• **Task description**
Copy all records precisely, apart from the pictures.

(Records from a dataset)
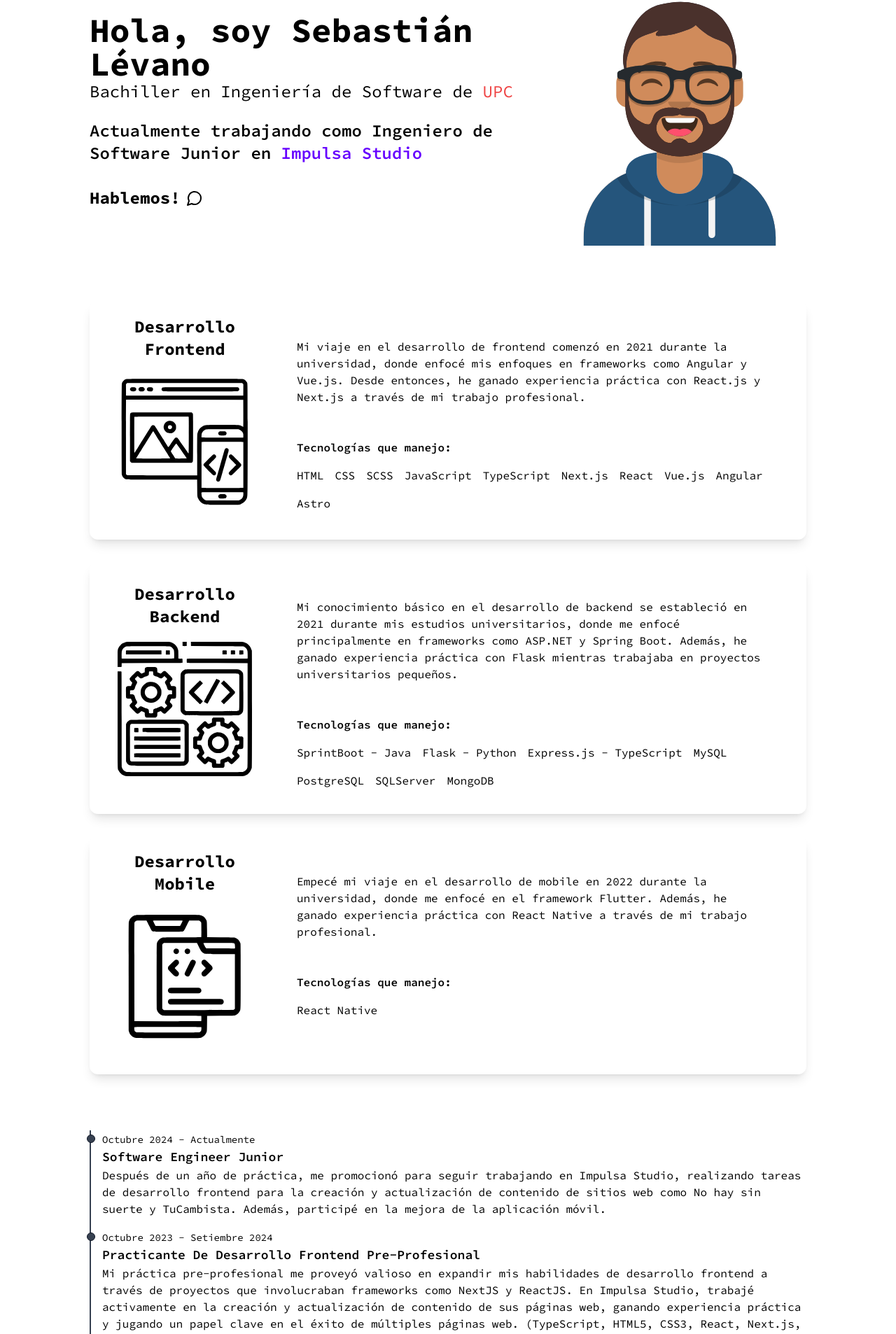
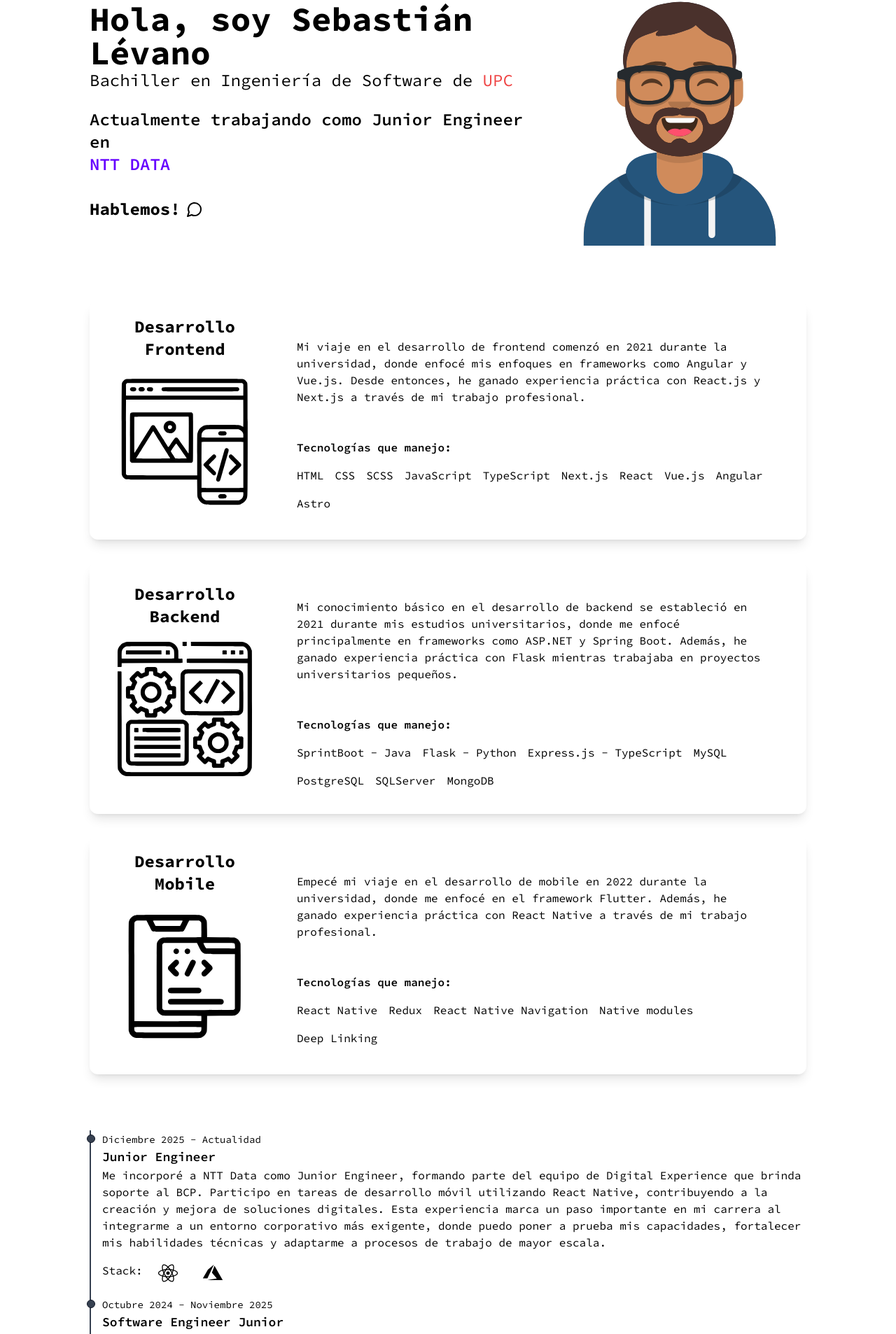
Before and after one commit to lecav30/portfolio, a Next.js app: page / in a window 1280 px wide. Shown: the part 161-2067 px from the top of the page at 70% size. Built offline with nearby package versions, Linux system fonts and the light colour scheme.

Commit message:
feat: first nttdata update

```diff
--- a/messages/en.json
+++ b/messages/en.json
@@ -9,7 +9,7 @@
   "Hero": {
     "greeting": "Hi, I'm",
     "degree": "Bachelor's Degree in Software Engineering from",
-    "job": "Currently working as Software Engineer Junior at",
+    "job": "Currently working as Junior Engineer at",
     "letsTalk": "Let's talk!"
   },
   "Services": {
@@ -28,7 +28,9 @@
     "internshipDate": "October 2023 - September 2024",
     "impulsaJunior": "Software Engineer Junior",
     "impulsaJuniorDescription": "After a year of internship, I was promoted to continue my work at Impulsa Studio, carrying out frontend development tasks for the creation and content updates of websites such as No hay sin suerte and TuCambista. Additionally, I contributed to improving the mobile application.",
-    "impulsaJuniorDate": "October 2024 - Currently",
+    "impulsaJuniorDate": "October 2024 - November 2025",
+    "nttDataJuniorDescription": "I joined NTT Data as a Junior Engineer, becoming part of the Digital Experience team that provides support to BCP. I contribute to mobile development tasks using React Native, participating in the creation and improvement of digital solutions. This experience represents an important step in my career, as I transition into a more demanding corporate environment where I can put my abilities to the test, strengthen my technical skills, and adapt to large-scale workflows.",
+    "nttDataJuniorDate": "December 2025 - Currently",
     "websites": "Websites:",
     "mobile": "Mobile app:"
   },
--- a/messages/es.json
+++ b/messages/es.json
@@ -9,7 +9,7 @@
   "Hero": {
     "greeting": "Hola, soy",
     "degree": "Bachiller en Ingeniería de Software de",
-    "job": "Actualmente trabajando como Ingeniero de Software Junior en",
+    "job": "Actualmente trabajando como Junior Engineer en",
     "letsTalk": "Hablemos!"
   },
   "Services": {
@@ -28,7 +28,9 @@
     "internshipDate": "Octubre 2023 - Setiembre 2024",
     "impulsaJunior": "Ingeniero de Software Junior",
     "impulsaJuniorDescription": "Después de un año de práctica, me promocionó para seguir trabajando en Impulsa Studio, realizando tareas de desarrollo frontend para la creación y actualización de contenido de sitios web como No hay sin suerte y TuCambista. Además, participé en la mejora de la aplicación móvil.",
-    "impulsaJuniorDate": "Octubre 2024 - Actualmente",
+    "impulsaJuniorDate": "Octubre 2024 - Noviembre 2025",
+    "nttDataJuniorDescription": "Me incorporé a NTT Data como Junior Engineer, formando parte del equipo de Digital Experience que brinda soporte al BCP. Participo en tareas de desarrollo móvil utilizando React Native, contribuyendo a la creación y mejora de soluciones digitales. Esta experiencia marca un paso importante en mi carrera al integrarme a un entorno corporativo más exigente, donde puedo poner a prueba mis capacidades, fortalecer mis habilidades técnicas y adaptarme a procesos de trabajo de mayor escala.",
+    "nttDataJuniorDate": "Diciembre 2025 - Actualidad",
     "websites": "Páginas web:",
     "mobile": "Aplicación móvil:"
   },
--- a/package.json
+++ b/package.json
@@ -30,5 +30,6 @@
     "raw-loader": "^4.0.2",
     "tailwindcss": "^3.4.1",
     "typescript": "^5"
-  }
+  },
+  "packageManager": "yarn@3.6.4+sha512.e70835d4d6d62c07be76b3c1529cb640c7443f0fe434ef4b6478a5a399218cbaf1511b396b3c56eb03bc86424cff2320f6167ad2fde273aa0df6e60b7754029f"
 }
--- a/src/views/portfolio/components/experience/index.tsx
+++ b/src/views/portfolio/components/experience/index.tsx
@@ -16,6 +16,37 @@ const Experience = () => {
       className="flex justify-center lg:justify-start items-center"
     >
       <ol className="relative border-l-2 border-gray-700 h-fit">
+        <li className="ms-4 mb-4">
+          <div className="absolute w-3 h-3 rounded-full mt-1.5 -start-1.5 border border-gray-900 bg-gray-700" />
+          <time className="mb-1 text-sm leading-none">
+            {t("nttDataJuniorDate")}
+          </time>
+          <h3 className="text-lg font-semibold capitalize">Junior Engineer</h3>
+          <p className="mb-4">{t("nttDataJuniorDescription")}</p>
+          <div className="flex items-center">
+            <p className="pr-5 self-start">Stack:</p>
+            <div className="flex items-center gap-x-8 flex-wrap">
+              <div className="group relative">
+                <React />
+                <span
+                  className="absolute bottom-full mb-2 hidden group-hover:block
+                  bg-gray-800 text-white text-sm px-2 py-1 rounded"
+                >
+                  React
+                </span>
+              </div>
+              <div className="group relative">
+                <Azure />
+                <span
+                  className="absolute bottom-full mb-2 hidden group-hover:block
+                  bg-gray-800 text-white text-sm px-2 py-1 rounded whitespace-nowrap"
+                >
+                  Microsoft Azure
+                </span>
+              </div>
+            </div>
+          </div>
+        </li>
         <li className="ms-4">
           <div className="absolute w-3 h-3 rounded-full mt-1.5 -start-1.5 border border-gray-900 bg-gray-700" />
           <time className="mb-1 text-sm leading-none">
--- a/src/views/portfolio/components/hero/index.tsx
+++ b/src/views/portfolio/components/hero/index.tsx
@@ -28,13 +28,13 @@ const Hero = () => {
           </a>
         </h3>
         <p className="mt-2 text-center font-semibold md:mt-6 md:text-2xl md:text-start">
-          {t("job")}{" "}
+          {t("job")} <br className="hidden lg:block" />
           <a
-            href="https://impulsastudio.pe/"
+            href="https://pe.nttdata.com/"
             target="_blank"
             className="text-main hover:underline"
           >
-            Impulsa Studio
+            NTT DATA
           </a>
         </p>
         <button
--- a/src/views/portfolio/components/services/index.tsx
+++ b/src/views/portfolio/components/services/index.tsx
@@ -50,7 +50,13 @@ const Services = () => {
       <Card
         title={t("mobile")}
         description={t("mobileDescription")}
-        skills={["React Native"]}
+        skills={[
+          "React Native",
+          "Redux",
+          "React Native Navigation",
+          "Native modules",
+          "Deep Linking",
+        ]}
       >
         <Mobile />
       </Card>
```
Also changed, not shown: 1 other file (tests, documents, lock files or other folders). Lines whose indentation alone changed are shown as unchanged.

• **Solution to this problem**
Before and after one commit to lecav30/portfolio, a Next.js app: page / in a window 1280 px wide. Shown: the part 161-2067 px from the top of the page at 70% size. Built offline with nearby package versions, Linux system fonts and the light colour scheme.

Commit message:
feat: first nttdata update

```diff
--- a/messages/en.json
+++ b/messages/en.json
@@ -9,7 +9,7 @@
   "Hero": {
     "greeting": "Hi, I'm",
     "degree": "Bachelor's Degree in Software Engineering from",
-    "job": "Currently working as Software Engineer Junior at",
+    "job": "Currently working as Junior Engineer at",
     "letsTalk": "Let's talk!"
   },
   "Services": {
@@ -28,7 +28,9 @@
     "internshipDate": "October 2023 - September 2024",
     "impulsaJunior": "Software Engineer Junior",
     "impulsaJuniorDescription": "After a year of internship, I was promoted to continue my work at Impulsa Studio, carrying out frontend development tasks for the creation and content updates of websites such as No hay sin suerte and TuCambista. Additionally, I contributed to improving the mobile application.",
-    "impulsaJuniorDate": "October 2024 - Currently",
+    "impulsaJuniorDate": "October 2024 - November 2025",
+    "nttDataJuniorDescription": "I joined NTT Data as a Junior Engineer, becoming part of the Digital Experience team that provides support to BCP. I contribute to mobile development tasks using React Native, participating in the creation and improvement of digital solutions. This experience represents an important step in my career, as I transition into a more demanding corporate environment where I can put my abilities to the test, strengthen my technical skills, and adapt to large-scale workflows.",
+    "nttDataJuniorDate": "December 2025 - Currently",
     "websites": "Websites:",
     "mobile": "Mobile app:"
   },
--- a/messages/es.json
+++ b/messages/es.json
@@ -9,7 +9,7 @@
   "Hero": {
     "greeting": "Hola, soy",
     "degree": "Bachiller en Ingeniería de Software de",
-    "job": "Actualmente trabajando como Ingeniero de Software Junior en",
+    "job": "Actualmente trabajando como Junior Engineer en",
     "letsTalk": "Hablemos!"
   },
   "Services": {
@@ -28,7 +28,9 @@
     "internshipDate": "Octubre 2023 - Setiembre 2024",
     "impulsaJunior": "Ingeniero de Software Junior",
     "impulsaJuniorDescription": "Después de un año de práctica, me promocionó para seguir trabajando en Impulsa Studio, realizando tareas de desarrollo frontend para la creación y actualización de contenido de sitios web como No hay sin suerte y TuCambista. Además, participé en la mejora de la aplicación móvil.",
-    "impulsaJuniorDate": "Octubre 2024 - Actualmente",
+    "impulsaJuniorDate": "Octubre 2024 - Noviembre 2025",
+    "nttDataJuniorDescription": "Me incorporé a NTT Data como Junior Engineer, formando parte del equipo de Digital Experience que brinda soporte al BCP. Participo en tareas de desarrollo móvil utilizando React Native, contribuyendo a la creación y mejora de soluciones digitales. Esta experiencia marca un paso importante en mi carrera al integrarme a un entorno corporativo más exigente, donde puedo poner a prueba mis capacidades, fortalecer mis habilidades técnicas y adaptarme a procesos de trabajo de mayor escala.",
+    "nttDataJuniorDate": "Diciembre 2025 - Actualidad",
     "websites": "Páginas web:",
     "mobile": "Aplicación móvil:"
   },
--- a/package.json
+++ b/package.json
@@ -30,5 +30,6 @@
     "raw-loader": "^4.0.2",
     "tailwindcss": "^3.4.1",
     "typescript": "^5"
-  }
+  },
+  "packageManager": "yarn@3.6.4+sha512.e70835d4d6d62c07be76b3c1529cb640c7443f0fe434ef4b6478a5a399218cbaf1511b396b3c56eb03bc86424cff2320f6167ad2fde273aa0df6e60b7754029f"
 }
--- a/src/views/portfolio/components/experience/index.tsx
+++ b/src/views/portfolio/components/experience/index.tsx
@@ -16,6 +16,37 @@ const Experience = () => {
       className="flex justify-center lg:justify-start items-center"
     >
       <ol className="relative border-l-2 border-gray-700 h-fit">
+        <li className="ms-4 mb-4">
+          <div className="absolute w-3 h-3 rounded-full mt-1.5 -start-1.5 border border-gray-900 bg-gray-700" />
+          <time className="mb-1 text-sm leading-none">
+            {t("nttDataJuniorDate")}
+          </time>
+          <h3 className="text-lg font-semibold capitalize">Junior Engineer</h3>
+          <p className="mb-4">{t("nttDataJuniorDescription")}</p>
+          <div className="flex items-center">
+            <p className="pr-5 self-start">Stack:</p>
+            <div className="flex items-center gap-x-8 flex-wrap">
+              <div className="group relative">
+                <React />
+                <span
+                  className="absolute bottom-full mb-2 hidden group-hover:block
+                  bg-gray-800 text-white text-sm px-2 py-1 rounded"
+                >
+                  React
+                </span>
+              </div>
+              <div className="group relative">
+                <Azure />
+                <span
+                  className="absolute bottom-full mb-2 hidden group-hover:block
+                  bg-gray-800 text-white text-sm px-2 py-1 rounded whitespace-nowrap"
+                >
+                  Microsoft Azure
+                </span>
+              </div>
+            </div>
+          </div>
+        </li>
         <li className="ms-4">
           <div className="absolute w-3 h-3 rounded-full mt-1.5 -start-1.5 border border-gray-900 bg-gray-700" />
           <time className="mb-1 text-sm leading-none">
--- a/src/views/portfolio/components/hero/index.tsx
+++ b/src/views/portfolio/components/hero/index.tsx
@@ -28,13 +28,13 @@ const Hero = () => {
           </a>
         </h3>
         <p className="mt-2 text-center font-semibold md:mt-6 md:text-2xl md:text-start">
-          {t("job")}{" "}
+          {t("job")} <br className="hidden lg:block" />
           <a
-            href="https://impulsastudio.pe/"
+            href="https://pe.nttdata.com/"
             target="_blank"
             className="text-main hover:underline"
           >
-            Impulsa Studio
+            NTT DATA
           </a>
         </p>
         <button
--- a/src/views/portfolio/components/services/index.tsx
+++ b/src/views/portfolio/components/services/index.tsx
@@ -50,7 +50,13 @@ const Services = () => {
       <Card
         title={t("mobile")}
         description={t("mobileDescription")}
-        skills={["React Native"]}
+        skills={[
+          "React Native",
+          "Redux",
+          "React Native Navigation",
+          "Native modules",
+          "Deep Linking",
+        ]}
       >
         <Mobile />
       </Card>
```
Also changed, not shown: 1 other file (tests, documents, lock files or other folders). Lines whose indentation alone changed are shown as unchanged.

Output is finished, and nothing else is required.